Cranfield is the ideal place to learn about the circular economy because we’re already educating students and supporting businesses that have taken the concepts to heart. For us, it is about fusing expertise in engineering, logistics and environmental sciences with programmes in business and finance. Our growing expertise and multi-disciplinary approach has resulted in several research grants that are already making substantial scientific and methodological contributions to the CE field. With a pan-university approach to the facilitation of teaching and learning, Cranfield University is in a unique position to be able to provide professionals with technical knowledge across the disciplines of manufacturing, design, materials and environmental science to enable informed and justifiable decisions, which will be integrated with the areas of supply chain logistics, strategy and management.
We’re particularly excited about our new master course that begins this October: the Circular Economy MSC. An important task for our students on this course will be to investigate the enabling conditions which might accelerate the transition to a CE in a fast changing digital world –a digital revolution which is disrupting employment, resource use, finance, access to tools and causing large scale environmental and social challenges.
Future leaders, exemplified by Halo’s owners, must adapt and innovate to flourish. And so in this new masters course we have identified the skills and training that are often lacking and therefore stunting the successful growth of technologies and processes – such as with remanufacture, an industry estimated to be worth £5.6 billion, and core to the circular economy. When leading circular economist Walter Stahel came and spoke at Cranfield in November, he reminded us at the end of his keynote that “Real wealth should be based on use, not ownership.” It seems so obvious when someone like Walter explains it, but we need a new generation of industry leaders who can cooperate and innovate across teams, businesses and sectors to embed that kind of new thinking into our national and international industries.
And the way to achieve that is to start with an integrated learning environment, where experts from different sectors work collaboratively. At Cranfield, the old style of education is gone, where professors sit in ivory towers and reluctantly engage with other experts. Instead designers, engineers and specialists from manufacturing, design, materials and environmental sciences work and learn together with our academic staff to think about and to solve real-world problems.
Students benefit greatly from learning in this environment, not just becoming experts in the concepts and practices of the circular economy, but picking up practical skills from networking to cross-discipline problem-solving. In our new Msc we’ll be equipping industrial professionals with technological knowledge, system-level understanding and personal competency to design, evaluate and implement transformational CE solutions for their organisations.
“Big ideas don’t simply pop up in a vacuum, and when real system-changing perspectives meet the right context, the resulting wave of transformation can seldom be resisted” said Ken Webster, Head of Innovation at the Ellen MacArthur Foundation, and contributor and guest lecturer to the new circular economy MSc at Cranfield. This is the environment Cranfield is creating, and transformations are already happening.

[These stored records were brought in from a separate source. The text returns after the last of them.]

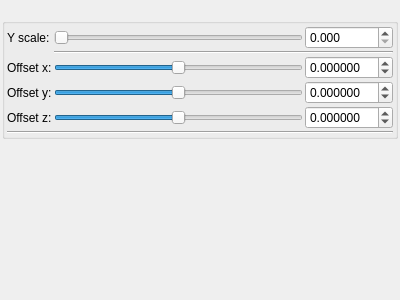
Old version of the form mandelbulber2/qt_data/fractal_msltoesym2.ui in the repository buddhi1980/mandelbulber2.
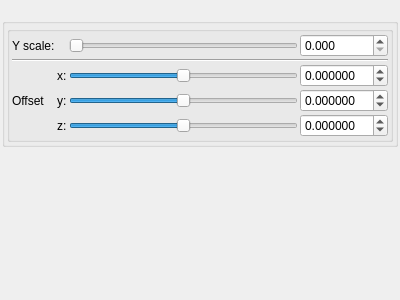
New version of the form. Custom widgets are drawn as their Qt base class.

```diff
--- a/mandelbulber2/qt_data/fractal_msltoesym2.ui
+++ b/mandelbulber2/qt_data/fractal_msltoesym2.ui
@@ -47,7 +47,7 @@
      <property name="checkable">
       <bool>false</bool>
      </property>
-     <layout class="QVBoxLayout" name="verticalLayout_29" stretch="0,0">
+     <layout class="QVBoxLayout" name="verticalLayout_29" stretch="0">
       <property name="spacing">
        <number>2</number>
       </property>
@@ -64,40 +64,145 @@
        <number>2</number>
       </property>
       <item>
-       <layout class="QGridLayout" name="gridLayout_63">
+       <widget class="QGroupBox" name="groupBox_2">
+        <property name="toolTip">
+         <string>&lt;html&gt;&lt;head/&gt;&lt;body&gt;&lt;p&gt;&lt;span style=&quot; color:#000000;&quot;&gt;/* MsltoeSym2 from mbulb3d, also somewhere on fractalforums */&lt;/span&gt;&lt;/p&gt;&lt;/body&gt;&lt;/html&gt;</string>
+        </property>
+        <property name="title">
+         <string/>
+        </property>
+        <property name="checkable">
+         <bool>false</bool>
+        </property>
+        <layout class="QVBoxLayout" name="verticalLayout_30" stretch="0">
         <property name="spacing">
          <number>2</number>
         </property>
-        <item row="3" column="3">
-         <widget class="MyDoubleSpinBox" name="spinbox3_transf_addition_constant_x">
-          <property name="sizePolicy">
-           <sizepolicy hsizetype="Minimum" vsizetype="Maximum">
-            <horstretch>0</horstretch>
-            <verstretch>0</verstretch>
-           </sizepolicy>
-          </property>
-          <property name="prefix">
-           <string/>
-          </property>
-          <property name="suffix">
-           <string/>
-          </property>
-          <property name="decimals">
-           <number>6</number>
-          </property>
-          <property name="minimum">
-           <double>-99.989999999999995</double>
-          </property>
-          <property name="maximum">
-           <double>99.989999999999995</double>
-          </property>
-          <property name="singleStep">
-           <double>0.100000000000000</double>
+         <property name="leftMargin">
+          <number>2</number>
+         </property>
+         <property name="topMargin">
+          <number>2</number>
+         </property>
+         <property name="rightMargin">
+          <number>2</number>
+         </property>
+         <property name="bottomMargin">
+          <number>2</number>
+         </property>
+         <item>
+          <layout class="QGridLayout" name="gridLayout_64">
+           <property name="spacing">
+            <number>2</number>
+           </property>
+           <item row="2" column="2">
+            <widget class="QLabel" name="label_257">
+             <property name="text">
+              <string>x:</string>
+             </property>
+            </widget>
+           </item>
+           <item row="3" column="2">
+            <widget class="QLabel" name="label_264">
+             <property name="text">
+              <string>y:</string>
           </property>
          </widget>
         </item>
         <item row="4" column="2">
-         <widget class="QSlider" name="slider3_transf_addition_constant_y">
+            <widget class="QLabel" name="label_266">
+             <property name="text">
+              <string>z:</string>
+             </property>
+            </widget>
+           </item>
+           <item row="3" column="1">
+            <widget class="QLabel" name="label_267">
+             <property name="text">
+              <string>Offset</string>
+             </property>
+            </widget>
+           </item>
+           <item row="2" column="3">
+            <widget class="QSlider" name="slider3_transf_addition_constant_neg100_x">
+             <property name="sizePolicy">
+              <sizepolicy hsizetype="Preferred" vsizetype="Preferred">
+               <horstretch>0</horstretch>
+               <verstretch>0</verstretch>
+              </sizepolicy>
+             </property>
+             <property name="minimum">
+              <number>-5000000</number>
+             </property>
+             <property name="maximum">
+              <number>5000000</number>
+             </property>
+             <property name="singleStep">
+              <number>1</number>
+             </property>
+             <property name="orientation">
+              <enum>Qt::Horizontal</enum>
+             </property>
+            </widget>
+           </item>
+           <item row="4" column="4">
+            <widget class="MyDoubleSpinBox" name="spinbox3_transf_addition_constant_neg100_z">
+             <property name="sizePolicy">
+              <sizepolicy hsizetype="Minimum" vsizetype="Maximum">
+               <horstretch>0</horstretch>
+               <verstretch>0</verstretch>
+              </sizepolicy>
+             </property>
+             <property name="prefix">
+              <string/>
+             </property>
+             <property name="suffix">
+              <string/>
+             </property>
+             <property name="decimals">
+              <number>6</number>
+             </property>
+             <property name="minimum">
+              <double>-99.989999999999995</double>
+             </property>
+             <property name="maximum">
+              <double>99.989999999999995</double>
+             </property>
+             <property name="singleStep">
+              <double>0.100000000000000</double>
+             </property>
+            </widget>
+           </item>
+           <item row="3" column="4">
+            <widget class="MyDoubleSpinBox" name="spinbox3_transf_addition_constant_neg100_y">
+             <property name="sizePolicy">
+              <sizepolicy hsizetype="Minimum" vsizetype="Maximum">
+               <horstretch>0</horstretch>
+               <verstretch>0</verstretch>
+              </sizepolicy>
+             </property>
+             <property name="prefix">
+              <string/>
+             </property>
+             <property name="suffix">
+              <string/>
+             </property>
+             <property name="decimals">
+              <number>6</number>
+             </property>
+             <property name="minimum">
+              <double>-99.989999999999995</double>
+             </property>
+             <property name="maximum">
+              <double>99.989999999999995</double>
+             </property>
+             <property name="singleStep">
+              <double>0.100000000000000</double>
+             </property>
+            </widget>
+           </item>
+           <item row="3" column="3">
+            <widget class="QSlider" name="slider3_transf_addition_constant_neg100_y">
           <property name="sizePolicy">
            <sizepolicy hsizetype="Expanding" vsizetype="Maximum">
             <horstretch>0</horstretch>
@@ -118,14 +223,42 @@
           </property>
          </widget>
         </item>
-        <item row="2" column="2" colspan="2">
-         <widget class="Line" name="line_53">
-          <property name="orientation">
-           <enum>Qt::Horizontal</enum>
+           <item row="0" column="1">
+            <widget class="QLabel" name="label_9">
+             <property name="text">
+              <string>Y scale:</string>
           </property>
          </widget>
         </item>
-        <item row="0" column="2">
+           <item row="2" column="4">
+            <widget class="MyDoubleSpinBox" name="spinbox3_transf_addition_constant_neg100_x">
+             <property name="sizePolicy">
+              <sizepolicy hsizetype="Minimum" vsizetype="Maximum">
+               <horstretch>0</horstretch>
+               <verstretch>0</verstretch>
+              </sizepolicy>
+             </property>
+             <property name="prefix">
+              <string/>
+             </property>
+             <property name="suffix">
+              <string/>
+             </property>
+             <property name="decimals">
+              <number>6</number>
+             </property>
+             <property name="minimum">
+              <double>-99.989999999999995</double>
+             </property>
+             <property name="maximum">
+              <double>99.989999999999995</double>
+             </property>
+             <property name="singleStep">
+              <double>0.100000000000000</double>
+             </property>
+            </widget>
+           </item>
+           <item row="0" column="3">
          <widget class="QSlider" name="slider_transf_scale">
           <property name="sizePolicy">
            <sizepolicy hsizetype="Expanding" vsizetype="Maximum">
@@ -150,36 +283,7 @@
           </property>
          </widget>
         </item>
-        <item row="5" column="2">
-         <widget class="QSlider" name="slider3_transf_addition_constant_z">
-          <property name="sizePolicy">
-           <sizepolicy hsizetype="Expanding" vsizetype="Maximum">
-            <horstretch>0</horstretch>
-            <verstretch>0</verstretch>
-           </sizepolicy>
-          </property>
-          <property name="minimum">
-           <number>-5000000</number>
-          </property>
-          <property name="maximum">
-           <number>5000000</number>
-          </property>
-          <property name="singleStep">
-           <number>1</number>
-          </property>
-          <property name="orientation">
-           <enum>Qt::Horizontal</enum>
-          </property>
-         </widget>
-        </item>
-        <item row="3" column="1">
-         <widget class="QLabel" name="label_253">
-          <property name="text">
-           <string>Offset x:</string>
-          </property>
-         </widget>
-        </item>
-        <item row="0" column="3">
+           <item row="0" column="4">
          <widget class="MyDoubleSpinBox" name="spinbox_transf_scale">
           <property name="sizePolicy">
            <sizepolicy hsizetype="Minimum" vsizetype="Maximum">
@@ -207,112 +311,38 @@
           </property>
          </widget>
         </item>
-        <item row="0" column="1">
-         <widget class="QLabel" name="label_8">
-          <property name="text">
-           <string>Y scale:</string>
-          </property>
-         </widget>
-        </item>
-        <item row="3" column="2">
-         <widget class="QSlider" name="slider3_transf_addition_constant_x">
-          <property name="sizePolicy">
-           <sizepolicy hsizetype="Preferred" vsizetype="Preferred">
-            <horstretch>0</horstretch>
-            <verstretch>0</verstretch>
-           </sizepolicy>
-          </property>
-          <property name="minimum">
-           <number>-5000000</number>
-          </property>
-          <property name="maximum">
-           <number>5000000</number>
-          </property>
-          <property name="singleStep">
-           <number>1</number>
-          </property>
-          <property name="orientation">
-           <enum>Qt::Horizontal</enum>
-          </property>
-         </widget>
-        </item>
-        <item row="4" column="1">
-         <widget class="QLabel" name="label_255">
-          <property name="text">
-           <string>Offset y:</string>
-          </property>
-         </widget>
-        </item>
-        <item row="5" column="1">
-         <widget class="QLabel" name="label_257">
-          <property name="text">
-           <string>Offset z:</string>
-          </property>
-         </widget>
-        </item>
-        <item row="5" column="3">
-         <widget class="MyDoubleSpinBox" name="spinbox3_transf_addition_constant_z">
-          <property name="sizePolicy">
-           <sizepolicy hsizetype="Minimum" vsizetype="Maximum">
-            <horstretch>0</horstretch>
-            <verstretch>0</verstretch>
-           </sizepolicy>
-          </property>
-          <property name="prefix">
-           <string/>
-          </property>
-          <property name="suffix">
-           <string/>
-          </property>
-          <property name="decimals">
-           <number>6</number>
-          </property>
-          <property name="minimum">
-           <double>-99.989999999999995</double>
-          </property>
-          <property name="maximum">
-           <double>99.989999999999995</double>
-          </property>
-          <property name="singleStep">
-           <double>0.100000000000000</double>
-          </property>
-         </widget>
-        </item>
         <item row="4" column="3">
-         <widget class="MyDoubleSpinBox" name="spinbox3_transf_addition_constant_y">
+            <widget class="QSlider" name="slider3_transf_addition_constant_neg100_z">
           <property name="sizePolicy">
-           <sizepolicy hsizetype="Minimum" vsizetype="Maximum">
+              <sizepolicy hsizetype="Expanding" vsizetype="Maximum">
             <horstretch>0</horstretch>
             <verstretch>0</verstretch>
            </sizepolicy>
           </property>
-          <property name="prefix">
-           <string/>
-          </property>
-          <property name="suffix">
-           <string/>
-          </property>
-          <property name="decimals">
-           <number>6</number>
-          </property>
           <property name="minimum">
-           <double>-99.989999999999995</double>
+              <number>-5000000</number>
           </property>
           <property name="maximum">
-           <double>99.989999999999995</double>
+              <number>5000000</number>
           </property>
           <property name="singleStep">
-           <double>0.100000000000000</double>
-          </property>
-         </widget>
-        </item>
-       </layout>
-      </item>
-      <item>
-       <widget class="Line" name="line_55">
+              <number>1</number>
+             </property>
+             <property name="orientation">
+              <enum>Qt::Horizontal</enum>
+             </property>
+            </widget>
+           </item>
+           <item row="1" column="1" colspan="4">
+            <widget class="Line" name="line_56">
         <property name="orientation">
          <enum>Qt::Horizontal</enum>
         </property>
+            </widget>
+           </item>
+          </layout>
+         </item>
+        </layout>
        </widget>
       </item>
      </layout>
```
Lines whose indentation alone changed are shown as unchanged.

But don’t just take our word for it. “CUBIC has really helped our business move forward,” Halo Coffee’s co-founder Richard Hardwick said. “There is a great sharing of knowledge and skills among tenants and the close access to the university resources and local enterprise initiatives opens doors to funding and opportunities.”
Cranfield’s Technology Innovation and Management for a Circular Economy MSc is a world’s first, but more importantly, it will give current and future leaders the opportunity to deliver the big ideas that will drive their businesses and organisations to succeed in uncertain and troubling times.
Find out more about the course…
 Moving away from the “take, make and dispose”, the circular economy is restorative and regenerative by design and relies on system-wide innovation, to redefine products and services and to design waste out.